Dan Olds, an analyst with The Gabriel Consulting Group, noted that as Google tries to hammer out a new agreement with China, it may have a leg up because the country needs to maintain a strong link to the rest of the world.
"There's a good chance that pressure in China will force the government to back down," said Olds. "China is one of the world's largest trading partners and companies like Google, Microsoft, and Yahoo are vital to connecting China to worldwide commerce. Over time, we'll see what's more important to China -- its political control and ability to quash criticism or the value that a free flow of information can bring to their economic endeavors. It will be fascinating to see how it ends up."
Taking a stand against China largely is being met with support from industry watchers, who noted that the search giant took a major hit in good will in recent years by ceding to China's censorship demands.
Whether Google pulls out of China or is able to force the Chinese government to back down from its demands, it will clean up some of the tarnish on the Google image, analysts said.
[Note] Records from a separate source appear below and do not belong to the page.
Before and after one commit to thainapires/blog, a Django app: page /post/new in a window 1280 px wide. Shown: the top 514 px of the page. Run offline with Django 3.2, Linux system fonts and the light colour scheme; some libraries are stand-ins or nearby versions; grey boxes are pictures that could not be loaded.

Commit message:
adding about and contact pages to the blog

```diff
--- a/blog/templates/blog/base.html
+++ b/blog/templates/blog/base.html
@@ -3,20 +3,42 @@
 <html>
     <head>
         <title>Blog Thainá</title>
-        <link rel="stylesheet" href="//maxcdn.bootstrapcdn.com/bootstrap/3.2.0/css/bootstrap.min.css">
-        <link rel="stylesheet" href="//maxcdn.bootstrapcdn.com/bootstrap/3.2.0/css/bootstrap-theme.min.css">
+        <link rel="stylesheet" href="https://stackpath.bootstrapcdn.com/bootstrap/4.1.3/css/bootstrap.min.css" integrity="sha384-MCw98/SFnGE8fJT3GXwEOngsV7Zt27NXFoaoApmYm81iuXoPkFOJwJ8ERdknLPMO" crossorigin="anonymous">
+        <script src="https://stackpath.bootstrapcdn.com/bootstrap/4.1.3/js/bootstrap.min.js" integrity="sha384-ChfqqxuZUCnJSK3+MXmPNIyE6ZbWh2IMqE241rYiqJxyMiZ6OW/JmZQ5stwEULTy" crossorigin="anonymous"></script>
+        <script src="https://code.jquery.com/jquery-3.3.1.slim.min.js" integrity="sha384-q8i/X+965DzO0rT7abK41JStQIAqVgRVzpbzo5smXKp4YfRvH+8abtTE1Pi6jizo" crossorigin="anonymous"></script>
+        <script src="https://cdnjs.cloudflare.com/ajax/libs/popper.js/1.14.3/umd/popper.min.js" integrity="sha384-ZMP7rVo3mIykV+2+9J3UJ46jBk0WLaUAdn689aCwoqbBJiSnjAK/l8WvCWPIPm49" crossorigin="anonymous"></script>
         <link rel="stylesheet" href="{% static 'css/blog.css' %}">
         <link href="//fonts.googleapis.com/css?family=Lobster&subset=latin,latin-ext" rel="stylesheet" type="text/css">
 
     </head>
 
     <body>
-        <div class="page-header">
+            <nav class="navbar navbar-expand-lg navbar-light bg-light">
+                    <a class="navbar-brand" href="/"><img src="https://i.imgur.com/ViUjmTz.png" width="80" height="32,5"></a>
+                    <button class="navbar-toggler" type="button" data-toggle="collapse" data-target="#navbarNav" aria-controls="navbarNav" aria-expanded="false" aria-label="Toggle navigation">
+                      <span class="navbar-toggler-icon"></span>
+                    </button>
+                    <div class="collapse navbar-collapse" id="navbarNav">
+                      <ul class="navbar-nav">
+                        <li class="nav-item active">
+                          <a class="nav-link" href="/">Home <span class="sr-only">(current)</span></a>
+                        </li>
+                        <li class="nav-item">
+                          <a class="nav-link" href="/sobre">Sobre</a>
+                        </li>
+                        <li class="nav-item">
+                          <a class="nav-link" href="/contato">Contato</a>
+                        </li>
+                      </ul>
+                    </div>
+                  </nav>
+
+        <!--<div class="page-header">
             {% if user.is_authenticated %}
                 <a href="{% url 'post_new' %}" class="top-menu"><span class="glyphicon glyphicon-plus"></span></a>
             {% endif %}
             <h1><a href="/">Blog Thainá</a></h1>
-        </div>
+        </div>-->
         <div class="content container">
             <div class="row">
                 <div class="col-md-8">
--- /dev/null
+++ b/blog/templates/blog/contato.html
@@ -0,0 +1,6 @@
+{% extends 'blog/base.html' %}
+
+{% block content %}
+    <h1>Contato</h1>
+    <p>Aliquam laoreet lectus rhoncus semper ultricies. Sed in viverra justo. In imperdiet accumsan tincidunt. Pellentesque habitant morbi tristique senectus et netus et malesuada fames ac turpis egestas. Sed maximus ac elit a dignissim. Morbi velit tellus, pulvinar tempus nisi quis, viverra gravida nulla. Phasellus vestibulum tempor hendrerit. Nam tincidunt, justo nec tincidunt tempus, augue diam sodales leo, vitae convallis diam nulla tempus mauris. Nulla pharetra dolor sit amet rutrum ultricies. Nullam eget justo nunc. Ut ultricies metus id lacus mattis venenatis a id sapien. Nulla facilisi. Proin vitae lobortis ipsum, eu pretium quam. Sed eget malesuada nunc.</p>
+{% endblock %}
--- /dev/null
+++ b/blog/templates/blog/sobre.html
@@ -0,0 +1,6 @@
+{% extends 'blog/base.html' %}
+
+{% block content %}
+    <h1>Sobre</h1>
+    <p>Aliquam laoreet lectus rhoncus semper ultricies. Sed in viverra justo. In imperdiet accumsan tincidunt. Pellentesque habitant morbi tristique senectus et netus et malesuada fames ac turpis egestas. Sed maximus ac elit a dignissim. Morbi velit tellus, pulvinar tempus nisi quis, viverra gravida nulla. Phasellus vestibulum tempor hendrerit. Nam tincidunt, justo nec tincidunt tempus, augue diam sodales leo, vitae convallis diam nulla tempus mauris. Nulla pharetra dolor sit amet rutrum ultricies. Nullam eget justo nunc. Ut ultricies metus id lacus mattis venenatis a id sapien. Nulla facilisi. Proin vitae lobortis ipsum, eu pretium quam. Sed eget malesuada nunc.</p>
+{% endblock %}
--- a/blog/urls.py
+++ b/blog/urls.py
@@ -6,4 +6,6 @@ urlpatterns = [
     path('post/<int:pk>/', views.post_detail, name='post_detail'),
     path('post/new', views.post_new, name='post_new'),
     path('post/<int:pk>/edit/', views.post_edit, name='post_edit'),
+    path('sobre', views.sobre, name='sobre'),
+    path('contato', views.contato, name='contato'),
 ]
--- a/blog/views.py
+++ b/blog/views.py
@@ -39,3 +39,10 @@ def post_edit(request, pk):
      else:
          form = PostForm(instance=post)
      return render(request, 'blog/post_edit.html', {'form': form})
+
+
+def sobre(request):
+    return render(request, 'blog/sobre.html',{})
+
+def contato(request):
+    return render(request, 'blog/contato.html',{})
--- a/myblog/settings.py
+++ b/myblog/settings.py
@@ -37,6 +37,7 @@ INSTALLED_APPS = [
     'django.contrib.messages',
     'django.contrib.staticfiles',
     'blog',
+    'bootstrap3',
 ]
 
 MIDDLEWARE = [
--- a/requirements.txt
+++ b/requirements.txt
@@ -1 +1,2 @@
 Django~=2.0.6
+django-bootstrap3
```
"Google is taking a refreshingly bold stance from a political point of view," said Hadley Reynolds, a director at analyst firm IDC. "The company has gotten a lot of negative press over the last several years for its apparent willingness to go along with Chinese government censorship. Taking a strong stand against the recent cyber-attacks and calling out the Chinese on its behavior is the right thing to do for a company whose business principles revolve around open information access, recognition of intellectual property rights, and individual rights to secure communications."
Andrews added that the search company's earlier deals to censor search results in China violated one of Google's guiding tenets -- do no evil. Google's actions prompted some users to believe that its pledges were all talk and no substance, he said.
"If they win the good will back, it has the potential, in the long run, to be enormously important," added Andrews. "At this point, the stakes are very high. If their image is cleaned up ... that's an unmeasurable quantity."
And he added, capturing the good will shouldn't significantly hurt the company's top and bottom lines in the short term. Several analysts were quick to point out that China is not a major revenue source for Google, though Ezra Gottheil, an analyst with Technology Business Research, noted that it's long term potential could be huge.
"Right now, China is not a big piece of Google's business," he added. "It's not even the largest or fastest-growing search engine in China. But China is a large market and it's growing faster than most of the rest of the world. So not serving China would mean slower growth in all of Google's businesses going forward. Not slow -- Google is still a rapidly growing company. But slower than it would have grown with China."
Sharon Gaudin covers the Internet and Web 2.0, emerging technologies, and desktop and laptop chips for Computerworld. Follow Sharon on Twitter at @sgaudin, send e-mail to email@example.com or subscribe to Sharon's RSS feed .